Risk of internal bleeding – US panel of experts warns against aspirin

PublishedOctober 13, 2021, 2:32 pm

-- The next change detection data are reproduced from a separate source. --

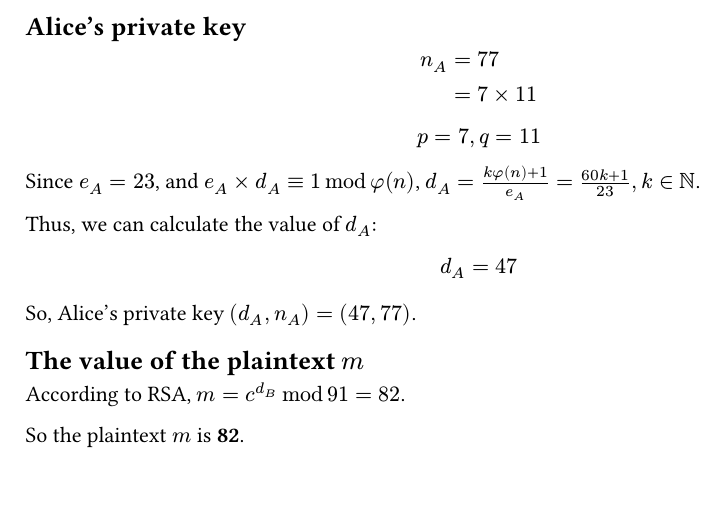
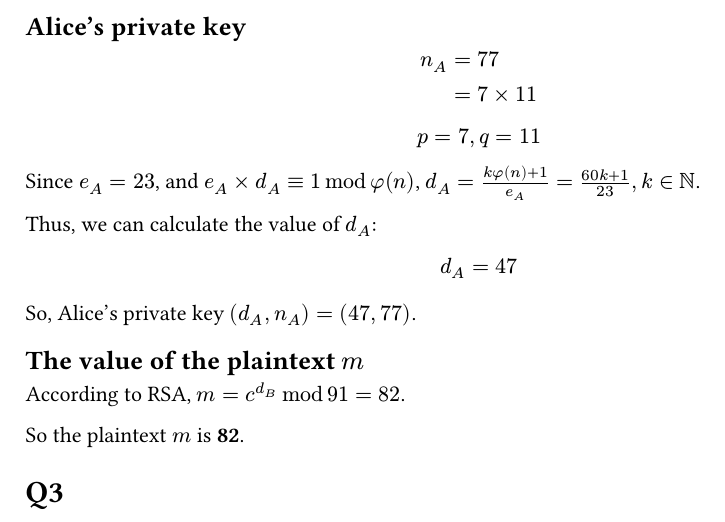
Before and after one commit to KurozawaChiaki/HKUMScCompSc_Assignments, a Typst document (COMP7906/assignment 3/assignment3.typ): part of page 2 of 2, cut so that both start at the same text. Compiled offline with Typst 0.15.

Commit message:
Formation

```diff
--- a/COMP7906/assignment 3/assignment3.typ
+++ b/COMP7906/assignment 3/assignment3.typ
@@ -31,3 +32,6 @@ So, Alice's private key $(d_A, n_A) = (47, 77)$.
 According to RSA, $m = c^(d_B) mod 91 = 82$.
 
 So the plaintext $m$ is *82*.
+
+
+= Q3
```
Also changed, not shown: COMP7906/assignment 3/assignment3.pdf, COMP7906/assignment 3/assignment3.typ (1 more changed lines).
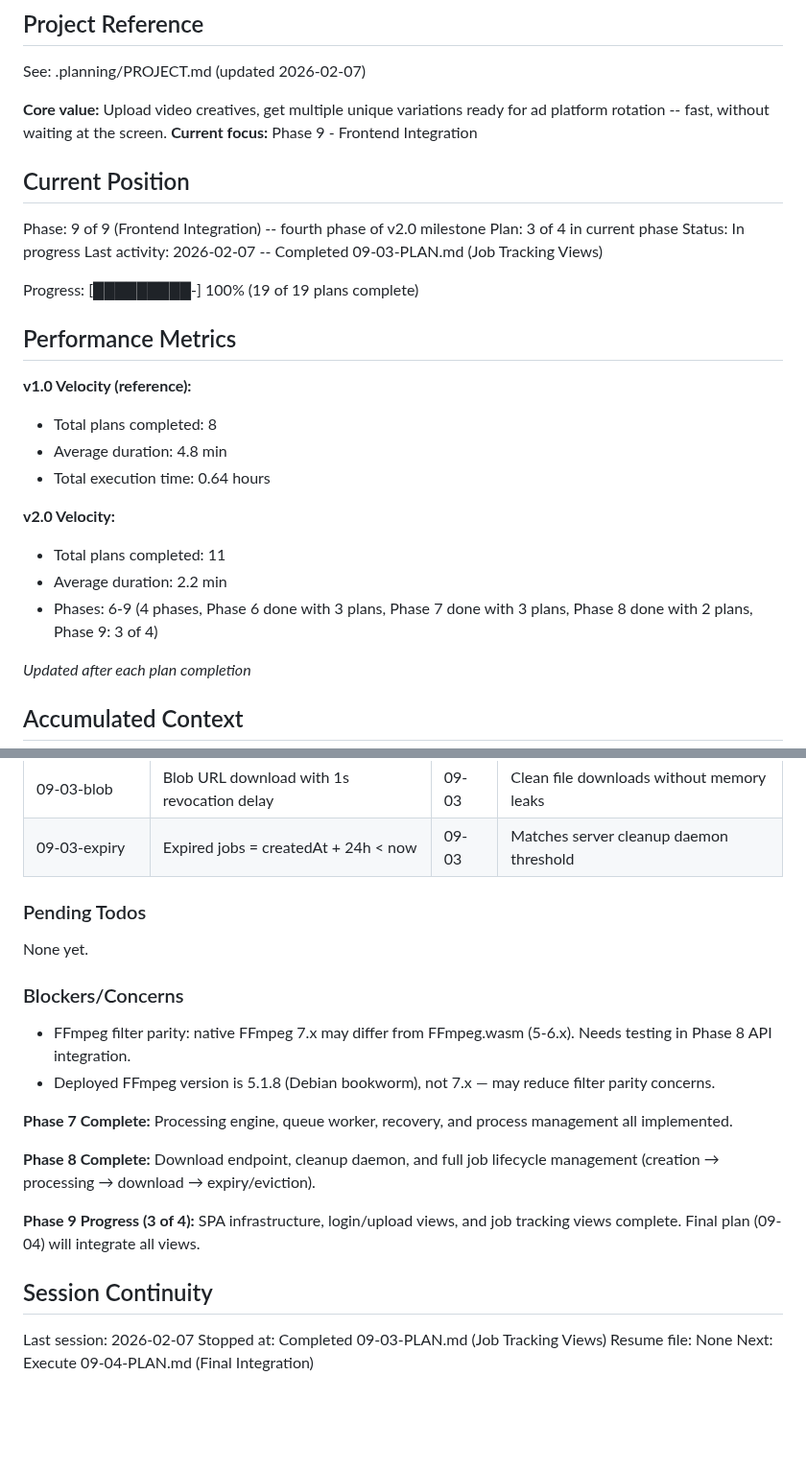
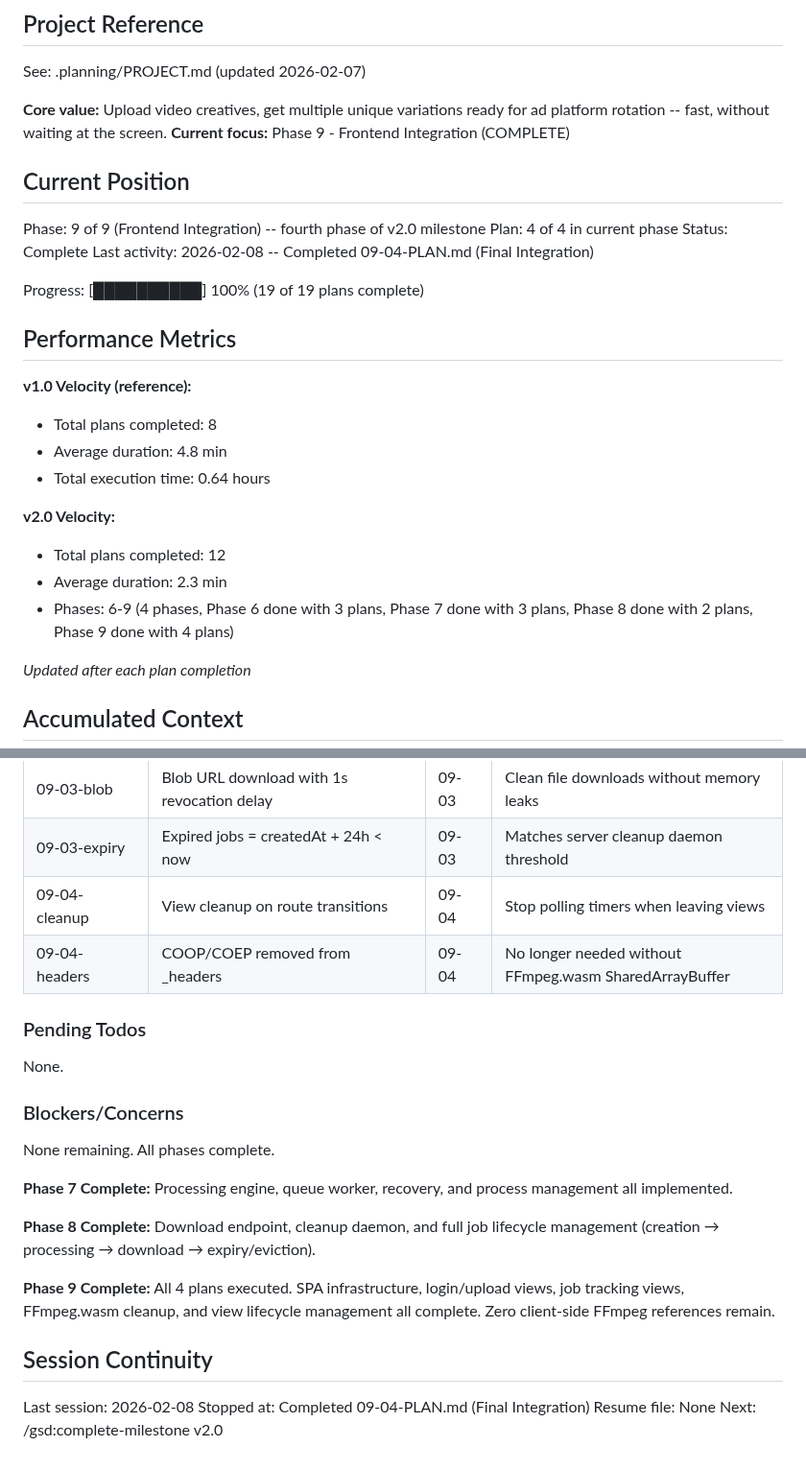
Before and after one commit to akleads/video-refresher, a Markdown page: .planning/STATE.md, 2 parts joined by grey strips. Shown at 96% size. GitHub-like rendering; blank space fills up the shorter version.

Commit message:
chore: complete Phase 9 — all v2.0 phases done
09-04 summary, STATE.md, and ROADMAP.md updated to reflect
Phase 9 completion. All 19 plans across 9 phases complete.

Co-Authored-By: Claude Opus 4.6 <noreply@anthropic.com>

```diff
--- a/.planning/STATE.md
+++ b/.planning/STATE.md
@@ -5,16 +5,16 @@
 See: .planning/PROJECT.md (updated 2026-02-07)
 
 **Core value:** Upload video creatives, get multiple unique variations ready for ad platform rotation -- fast, without waiting at the screen.
-**Current focus:** Phase 9 - Frontend Integration
+**Current focus:** Phase 9 - Frontend Integration (COMPLETE)
 
 ## Current Position
 
 Phase: 9 of 9 (Frontend Integration) -- fourth phase of v2.0 milestone
-Plan: 3 of 4 in current phase
-Status: In progress
-Last activity: 2026-02-07 -- Completed 09-03-PLAN.md (Job Tracking Views)
+Plan: 4 of 4 in current phase
+Status: Complete
+Last activity: 2026-02-08 -- Completed 09-04-PLAN.md (Final Integration)
 
-Progress: [█████████-] 100% (19 of 19 plans complete)
+Progress: [██████████] 100% (19 of 19 plans complete)
 
 ## Performance Metrics
 
@@ -24,9 +24,9 @@ Progress: [█████████-] 100% (19 of 19 plans complete)
 - Total execution time: 0.64 hours
 
 **v2.0 Velocity:**
-- Total plans completed: 11
-- Average duration: 2.2 min
-- Phases: 6-9 (4 phases, Phase 6 done with 3 plans, Phase 7 done with 3 plans, Phase 8 done with 2 plans, Phase 9: 3 of 4)
+- Total plans completed: 12
+- Average duration: 2.3 min
+- Phases: 6-9 (4 phases, Phase 6 done with 3 plans, Phase 7 done with 3 plans, Phase 8 done with 2 plans, Phase 9 done with 4 plans)
 
 *Updated after each plan completion*
 
@@ -79,25 +79,26 @@ Recent decisions affecting current work:
 | 09-03-visibility | Page Visibility API pauses polling when tab hidden | 09-03 | Battery and bandwidth efficiency for background tabs |
 | 09-03-blob | Blob URL download with 1s revocation delay | 09-03 | Clean file downloads without memory leaks |
 | 09-03-expiry | Expired jobs = createdAt + 24h < now | 09-03 | Matches server cleanup daemon threshold |
+| 09-04-cleanup | View cleanup on route transitions | 09-04 | Stop polling timers when leaving views |
+| 09-04-headers | COOP/COEP removed from _headers | 09-04 | No longer needed without FFmpeg.wasm SharedArrayBuffer |
 
 ### Pending Todos
 
-None yet.
+None.
 
 ### Blockers/Concerns
 
-- FFmpeg filter parity: native FFmpeg 7.x may differ from FFmpeg.wasm (5-6.x). Needs testing in Phase 8 API integration.
-- Deployed FFmpeg version is 5.1.8 (Debian bookworm), not 7.x — may reduce filter parity concerns.
+None remaining. All phases complete.
 
 **Phase 7 Complete:** Processing engine, queue worker, recovery, and process management all implemented.
 
 **Phase 8 Complete:** Download endpoint, cleanup daemon, and full job lifecycle management (creation → processing → download → expiry/eviction).
 
-**Phase 9 Progress (3 of 4):** SPA infrastructure, login/upload views, and job tracking views complete. Final plan (09-04) will integrate all views.
+**Phase 9 Complete:** All 4 plans executed. SPA infrastructure, login/upload views, job tracking views, FFmpeg.wasm cleanup, and view lifecycle management all complete. Zero client-side FFmpeg references remain.
 
 ## Session Continuity
 
-Last session: 2026-02-07
-Stopped at: Completed 09-03-PLAN.md (Job Tracking Views)
+Last session: 2026-02-08
+Stopped at: Completed 09-04-PLAN.md (Final Integration)
 Resume file: None
-Next: Execute 09-04-PLAN.md (Final Integration)
+Next: /gsd:complete-milestone v2.0
```
Also changed, not shown: .planning/ROADMAP.md (+6 -6 lines), 1 other file.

In the United States, certain people with an increased risk of heart attack and stroke are recommended to take aspirin daily. The recommendation is now wavering.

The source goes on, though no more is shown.